How succulents can survive in zone 3, let alone our coldest winter in living memory amazes me, but there are definitely signs of life (as well as a couple of casualties).
Last May I introduced you to the Alpine Garden, which is made up of flat rocks that must have been the old concrete sidewalk before a new path was put down. You voted to mix Sempervivum and Sedum together, which I tried at first but eventually split apart because the Sedum just covered the poor little Hens 'n Chicks right up.
As the season wore on last year however the mounds of earth I had topped with the Hens 'n Chicks shrunk as the earth settled, so in the fall I needed to build them up again.

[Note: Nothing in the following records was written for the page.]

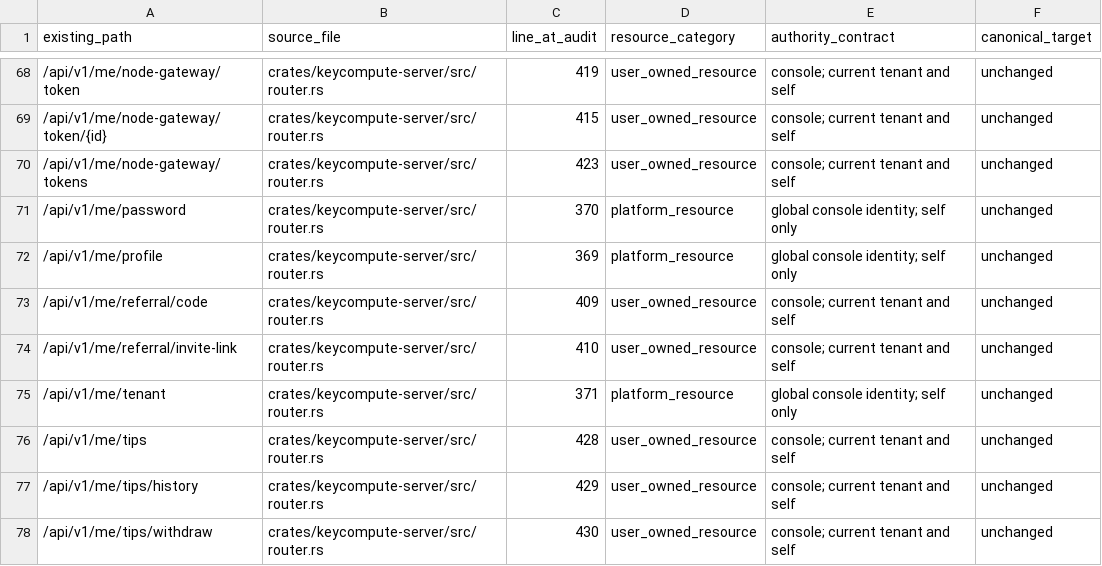
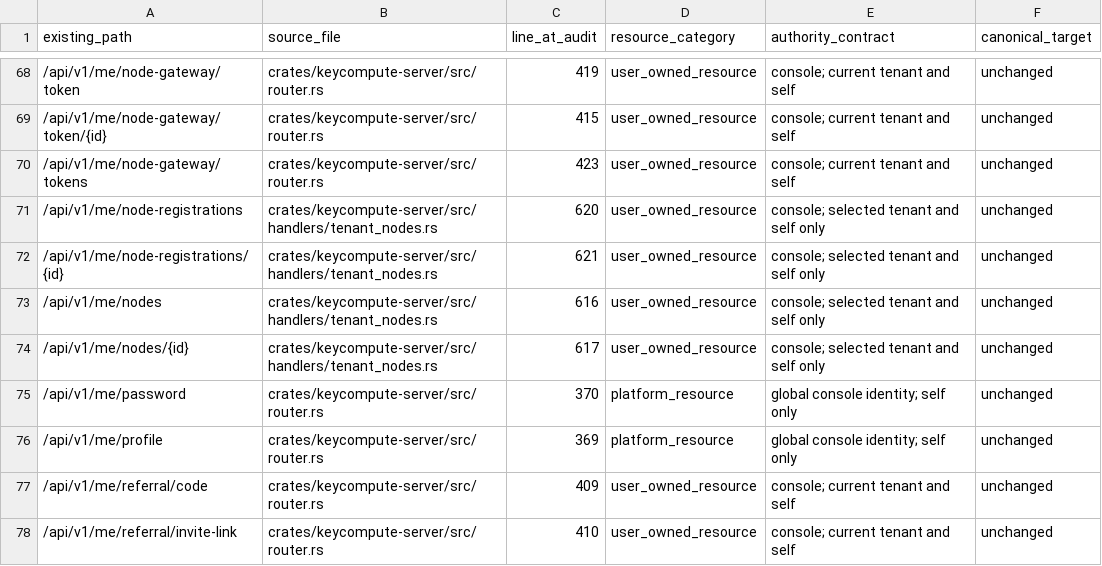
Before and after one commit to keycompute/keycompute, a TSV file: docs/tenant-route-inventory.tsv, drawn as a sheet; only a part is shown, gaps mark what is left out; the shorter side is filled out with more unchanged rows; the diff covers the shown part only.

Commit message:
feat(tenant): complete scoped node and registration control
Enforce live tenant/platform/owner authorization, revision-checked node operations, safe credential approval and audited owner-only reveal. Retain accepted lease completion and historical task evidence; do not revive revoked credentials. Correct runtime revision regression with greenfield database guards and typed mutation commands.

Verify native workspace, strict all-target/all-feature Clippy, all-target check and Web/client WASM compilation. Task mutations and other remaining tenant subsystem gates are separate; no production deployment.

```diff
--- a/docs/tenant-route-inventory.tsv
+++ b/docs/tenant-route-inventory.tsv
@@ -70,2 +70,6 @@ existing_path	source_file	line_at_audit	resource_category	authority_contract	can
 /api/v1/me/node-gateway/tokens	crates/keycompute-server/src/router.rs	423	user_owned_resource	console; current tenant and self	unchanged
+/api/v1/me/node-registrations	crates/keycompute-server/src/handlers/tenant_nodes.rs	620	user_owned_resource	console; selected tenant and self only	unchanged
+/api/v1/me/node-registrations/{id}	crates/keycompute-server/src/handlers/tenant_nodes.rs	621	user_owned_resource	console; selected tenant and self only	unchanged
+/api/v1/me/nodes	crates/keycompute-server/src/handlers/tenant_nodes.rs	616	user_owned_resource	console; selected tenant and self only	unchanged
+/api/v1/me/nodes/{id}	crates/keycompute-server/src/handlers/tenant_nodes.rs	617	user_owned_resource	console; selected tenant and self only	unchanged
 /api/v1/me/password	crates/keycompute-server/src/router.rs	370	platform_resource	global console identity; self only	unchanged
```
Also changed, not shown: 20 added rows and 9 edited cells elsewhere in this file, 19 other files.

Upon close inspection I could see that some were beginning to rot due to moist conditions since Sempervivum typically prefer dry locations.
So I dug it all up and put them aside in a container.
Then I added lots of sand, mixed it up and planted them all back again.
Labour intensive perhaps, but I had not planted them in the right conditions in the first place, so the responsibility was mine to fix it.
It will be very interesting for me to see how well they come back this year and if more sand is needed or if they take off and start spreading under the big Blue Spruce as planned.